Mr. Morris, a graduate student, was convicted under the CFAA for his 1988 release of the worm, which brought down thousands of government Arpanet computers across the U.S. His primary defense was based on his claim that he had no intent to do damage; (and he was basically given a slap on the wrist and a $10,000 fine for his crimes). No intent? Really? That's strange becuase he went to great lengths to hide his tracks.
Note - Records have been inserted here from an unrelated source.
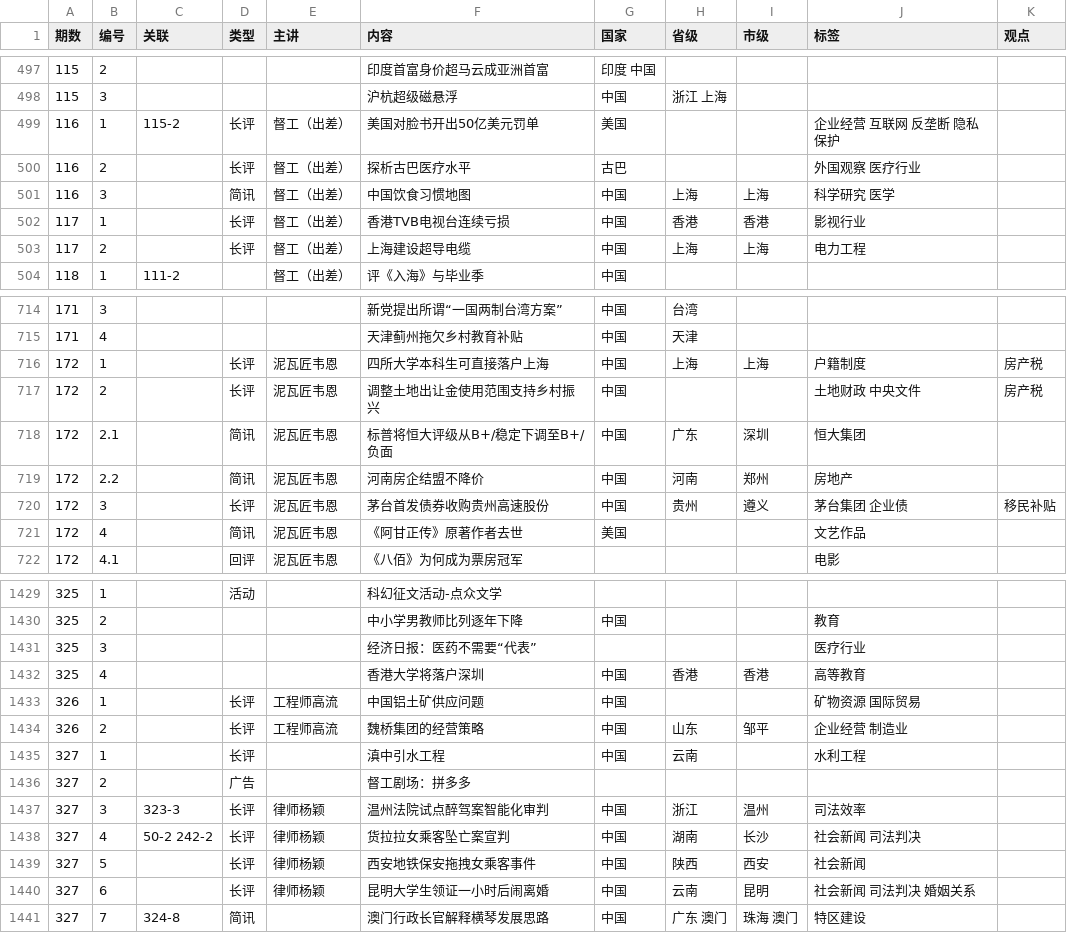
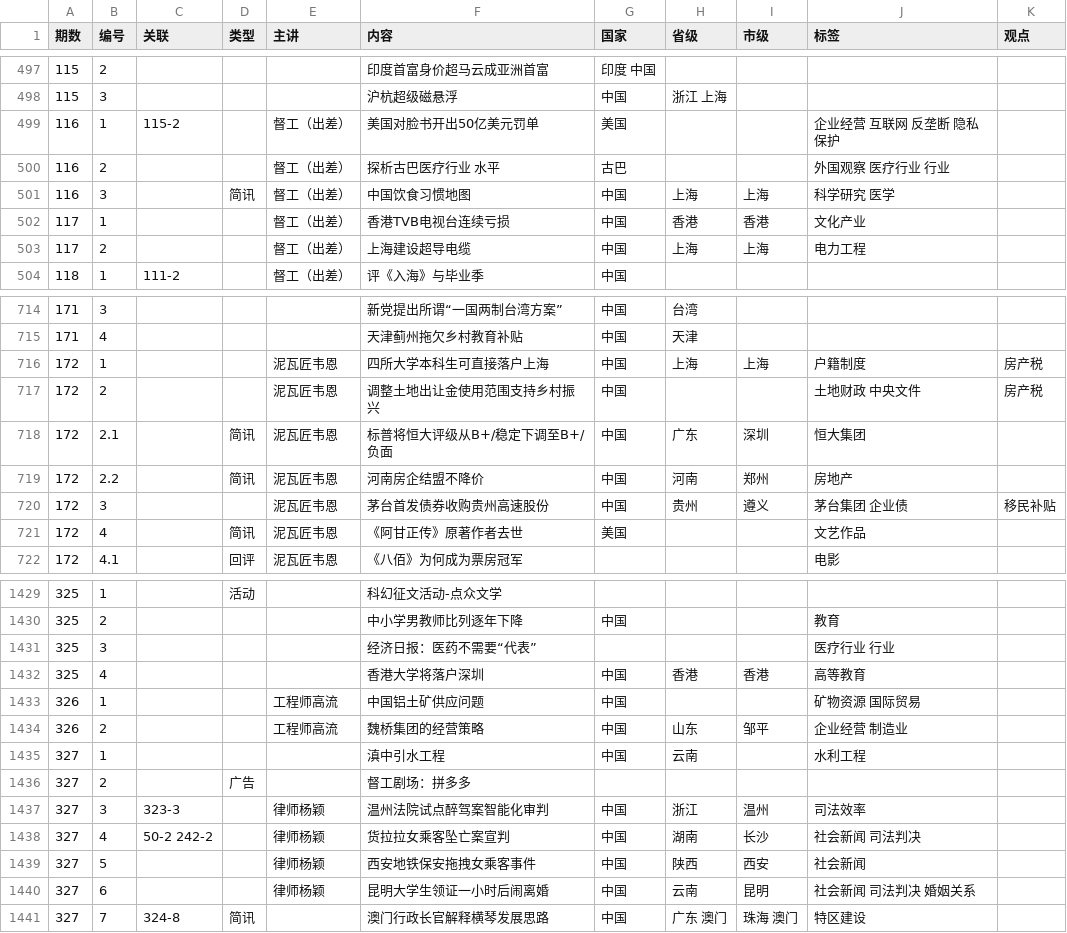
Before and after one commit to bedtimenewsdb/bndb, a CSV file: data/bndb.csv, drawn as a sheet; only a part is shown, gaps mark what is left out; the diff covers the shown part only.

```diff
--- a/data/bndb.csv
+++ b/data/bndb.csv
@@ -498,7 +498,7 @@
 115,3,,,,沪杭超级磁悬浮,中国,浙江 上海,,,
-116,1,115-2,长评,督工（出差）,美国对脸书开出50亿美元罚单,美国,,,企业经营 互联网 反垄断 隐私保护,
-116,2,,长评,督工（出差）,探析古巴医疗水平,古巴,,,外国观察 医疗行业,
+116,1,115-2,,督工（出差）,美国对脸书开出50亿美元罚单,美国,,,企业经营 互联网 反垄断 隐私保护,
+116,2,,,督工（出差）,探析古巴医疗行业 水平,古巴,,,外国观察 医疗行业 行业,
 116,3,,简讯,督工（出差）,中国饮食习惯地图,中国,上海,上海,科学研究 医学,
-117,1,,长评,督工（出差）,香港TVB电视台连续亏损,中国,香港,香港,影视行业,
-117,2,,长评,督工（出差）,上海建设超导电缆,中国,上海,上海,电力工程,
+117,1,,,督工（出差）,香港TVB电视台连续亏损,中国,香港,香港,文化产业,
+117,2,,,督工（出差）,上海建设超导电缆,中国,上海,上海,电力工程,
 118,1,111-2,,督工（出差）,评《入海》与毕业季,中国,,,,
@@ -715,7 +715,7 @@
 171,4,,,,天津蓟州拖欠乡村教育补贴,中国,天津,,,
-172,1,,长评,泥瓦匠韦恩,四所大学本科生可直接落户上海,中国,上海,上海,户籍制度,房产税
-172,2,,长评,泥瓦匠韦恩,调整土地出让金使用范围支持乡村振兴,中国,,,土地财政 中央文件,房产税
+172,1,,,泥瓦匠韦恩,四所大学本科生可直接落户上海,中国,上海,上海,户籍制度,房产税
+172,2,,,泥瓦匠韦恩,调整土地出让金使用范围支持乡村振兴,中国,,,土地财政 中央文件,房产税
 172,2.1,,简讯,泥瓦匠韦恩,标普将恒大评级从B+/稳定下调至B+/负面,中国,广东,深圳,恒大集团,
 172,2.2,,简讯,泥瓦匠韦恩,河南房企结盟不降价,中国,河南,郑州,房地产,
-172,3,,长评,泥瓦匠韦恩,茅台首发债券收购贵州高速股份,中国,贵州,遵义,茅台集团 企业债,移民补贴
+172,3,,,泥瓦匠韦恩,茅台首发债券收购贵州高速股份,中国,贵州,遵义,茅台集团 企业债,移民补贴
 172,4,,简讯,泥瓦匠韦恩,《阿甘正传》原著作者去世,美国,,,文艺作品,
@@ -1430,12 +1430,12 @@
 325,2,,,,中小学男教师比列逐年下降,中国,,,教育,
-325,3,,,,经济日报：医药不需要“代表”,,,,医疗行业,
+325,3,,,,经济日报：医药不需要“代表”,,,,医疗行业 行业,
 325,4,,,,香港大学将落户深圳,中国,香港,香港,高等教育,
-326,1,,长评,工程师高流,中国铝土矿供应问题,中国,,,矿物资源 国际贸易,
-326,2,,长评,工程师高流,魏桥集团的经营策略,中国,山东,邹平,企业经营 制造业,
-327,1,,长评,,滇中引水工程,中国,云南,,水利工程,
+326,1,,,工程师高流,中国铝土矿供应问题,中国,,,矿物资源 国际贸易,
+326,2,,,工程师高流,魏桥集团的经营策略,中国,山东,邹平,企业经营 制造业,
+327,1,,,,滇中引水工程,中国,云南,,水利工程,
 327,2,,广告,,督工剧场：拼多多,,,,,
-327,3,323-3,长评,律师杨颖,温州法院试点醉驾案智能化审判,中国,浙江,温州,司法效率,
-327,4,50-2 242-2,长评,律师杨颖,货拉拉女乘客坠亡案宣判,中国,湖南,长沙,社会新闻 司法判决,
-327,5,,长评,律师杨颖,西安地铁保安拖拽女乘客事件,中国,陕西,西安,社会新闻,
-327,6,,长评,律师杨颖,昆明大学生领证一小时后闹离婚,中国,云南,昆明,社会新闻 司法判决 婚姻关系,
+327,3,323-3,,律师杨颖,温州法院试点醉驾案智能化审判,中国,浙江,温州,司法效率,
+327,4,50-2 242-2,,律师杨颖,货拉拉女乘客坠亡案宣判,中国,湖南,长沙,社会新闻 司法判决,
+327,5,,,律师杨颖,西安地铁保安拖拽女乘客事件,中国,陕西,西安,社会新闻,
+327,6,,,律师杨颖,昆明大学生领证一小时后闹离婚,中国,云南,昆明,社会新闻 司法判决 婚姻关系,
 327,7,324-8,简讯,,澳门行政长官解释横琴发展思路,中国,广东 澳门,珠海 澳门,特区建设,
```
Also changed, not shown: 39 edited cells elsewhere in this file.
For example, he released the worm without authorization from MIT's network, not from the Cornell network where he was a student. In addition, he later released his "Oh-crap-what-have-I-done-here's-how-to-kill-the-worm" email from Harvard's computers where he'd formerly had an account, not from the Cornell network. Not only that, but he'd built a fail-safe into his worm ensuring its replication on at least every seventh computer it was passed to, knowing it would multiply at an exponential rate.

All of this stuff fascinates the heck out of me. I love reading about it. I never knew school could be so enjoyable. So this is what's it's like to work on a degree in a field I actually enjoy!

I can't wait for the day that I graduate and can get out there and do work that I enjoy. It's too bad that many of us run off to college at 17 or 18 years of age when we really have absolutely no clue what we want to be when we grow up. I was one of those, and I struggled with it for a good 18 years after that.

Why can't we have the kind of wisdom that comes with middle age when we sign up for college? And the kind of body in middle age that we had when we signed up for college? Just more of life's mysteries....